Over the vast summer hills
I shall commission the maternal sun
To fetch you with her long tilted rays,
The slow heave of the valleys
Will once again roll the hymns of accompaniment
Scattering the glitter of the Milky Way over the bare fields.
You will meet me
Underneath the shadow of the timeless earth
Where I lie weaving the seasons.
You will indulge in the sway dances of your kin
To the time of symphonic flutes
Ravishing the identity of waterlilies.
I have opened the mountain gates
So that the imposing rim
Of the Ruwenzori shall steal your image.

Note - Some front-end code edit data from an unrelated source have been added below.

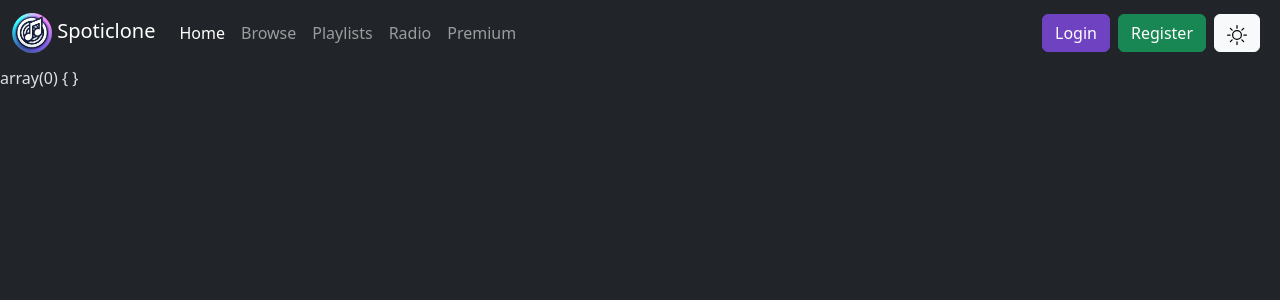
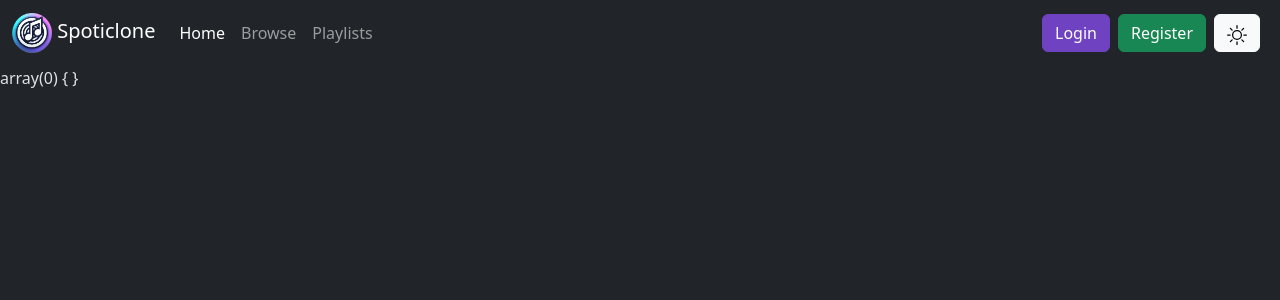
Before and after one commit to Makun09/Projet_noSQL, a PHP site: page /home/index.php in a window 1280 px wide. Shown: the top 300 px of the page. Run offline with PHP 8.4, Linux system fonts and the light colour scheme.

Commit message:
correction du header

```diff
--- a/include/header.php
+++ b/include/header.php
@@ -24,12 +24,7 @@
                 <li class="nav-item">
                     <a class="nav-link" href="#">Playlists</a>
                 </li>
-                <li class="nav-item">
-                    <a class="nav-link" href="#">Radio</a>
-                </li>
-                <li class="nav-item">
-                    <a class="nav-link" href="#">Premium</a>
-                </li>
+
             </ul>
 
             <!-- Login/Register buttons -->
```
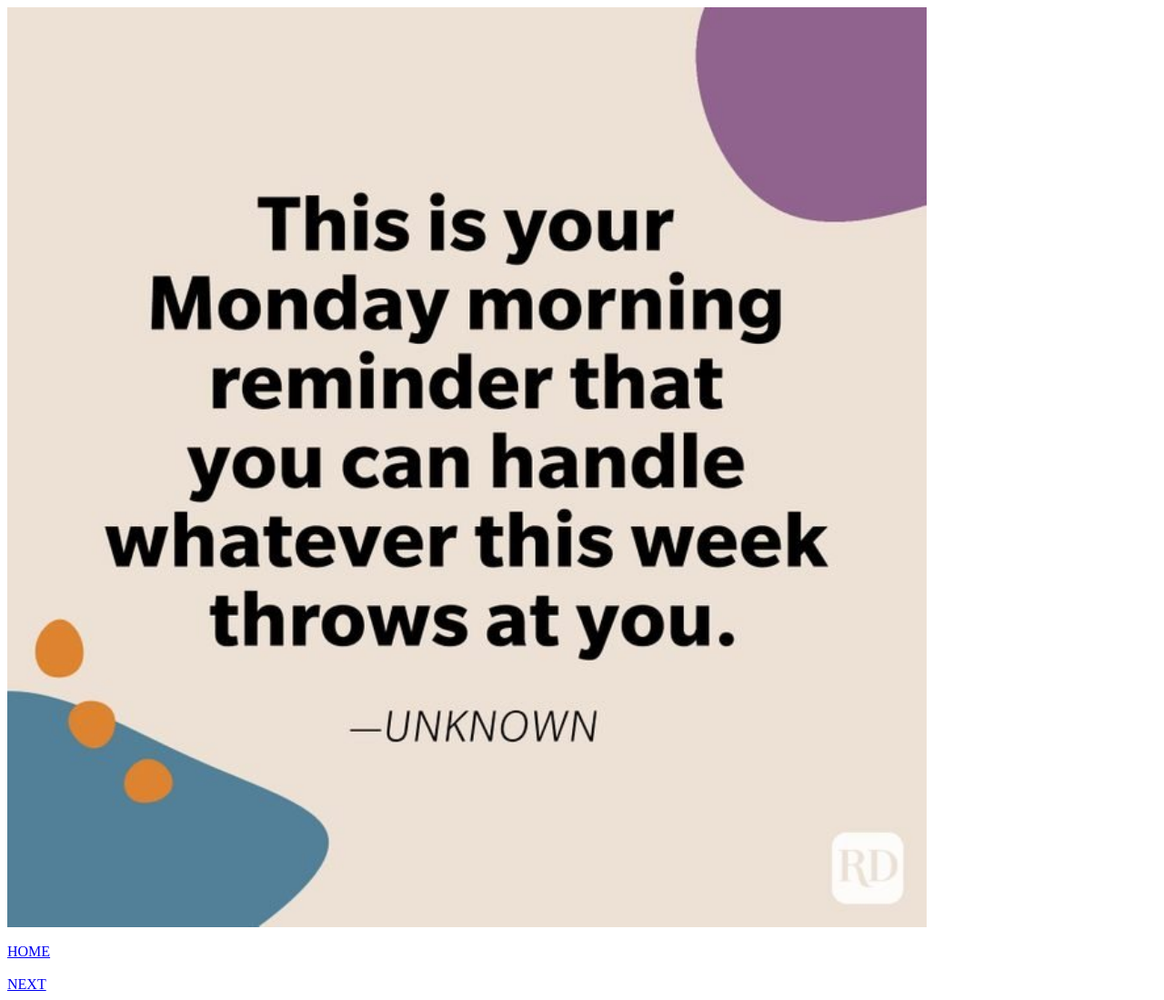
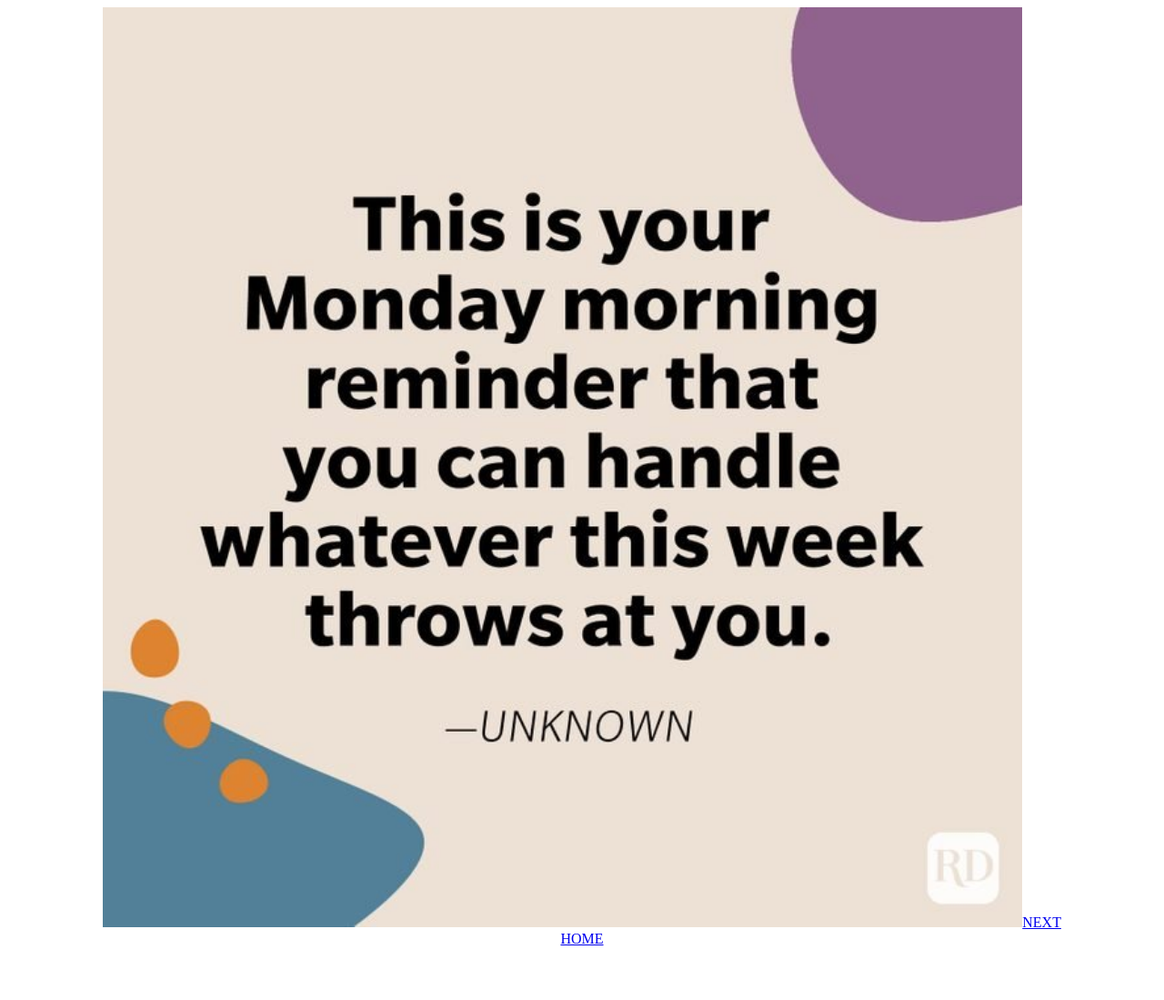
Before and after one commit to bhanuck/demo, a plain HTML site: page monday.html in a window 1280 px wide. Shown: the whole page at 91% size. After the commit the page ends 1049 px from the top, so only its background shows below. Drawn offline with Linux system fonts and the light colour scheme.

Commit message:
Update monday.html

```diff
--- a/monday.html
+++ b/monday.html
@@ -3,14 +3,12 @@
 <title> monday</title>
 </head>
 <body style="background="blue">
-                              <centre>
+                              <center>
+                              <table>
 <img src="monday1.jpg"width="80%" heigth="80%">
-                                                <br>
-                                                <br>
-<a href="week days.html">HOME </a>
-                        <br>
-                        <br>
+ <a href="tuesday.html">NEXT</a>
+                       </table>
  </centre>
-<a href="tuesday.html">NEXT </a>
+<a href="tuesday.html">HOME </a>
 </body>
 </html>
```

Even the bubbling lips of continents
(To the shy palms of Libya)
Shall awake the long forgotten age.
The quivering waters of the Zambezi river
Will bear on a silvery blanket your name
Leading it to the echoing of the sea.
Let me not love you alone
Lest the essence of you being
Lies heavy on my tongue
When you country so many to praise
The Political Prisoner
I desired to talk
And talk with words as numerous as sands,
The other side of the wire,
The other side of the fortress of stone.
I found a widow traveling
Passing the prisoners with firewood.
It is this woman who forbade me to sleep
Who filled me with dreams.
The dream is always the same.
It turns on an anchor
Until it finds a place to rest:
It builds its cobwebs from the hours.
One day someone arrives and opens the gate.
The sun explodes its fire
Spreading its flames over the earth.
Touching the spring of mankind.
Behind us there are mountains
Where the widow is abandoned.
Until she remains there unable to give birth
Priding herself only in the shadows of yesterdays.
First Day After the War
We heard the songs of a wedding party.
We saw a soft light
Coiling round the young blades of grass
At first we hesitated, then we saw her footprints,
Her face emerged, then her eyes of freedom!
She woke us up with a smile saying,
'What day is this that comes so suddenly?'
We said, 'It is the first day after the war.'
Then without waiting we ran to the open space
Ululating to the mountains and the pathways
Calling people from all the circles of the earth.
We shook up the old man demanding a festival.
We asked for all the first fruits of the season
We held hands with a stranger
We shouted across the waterfalls
People came from all lands
It was the first day of peace.
We saw our Ancestors traveling tall on the horizon.
(Translated from Zulu by the poet)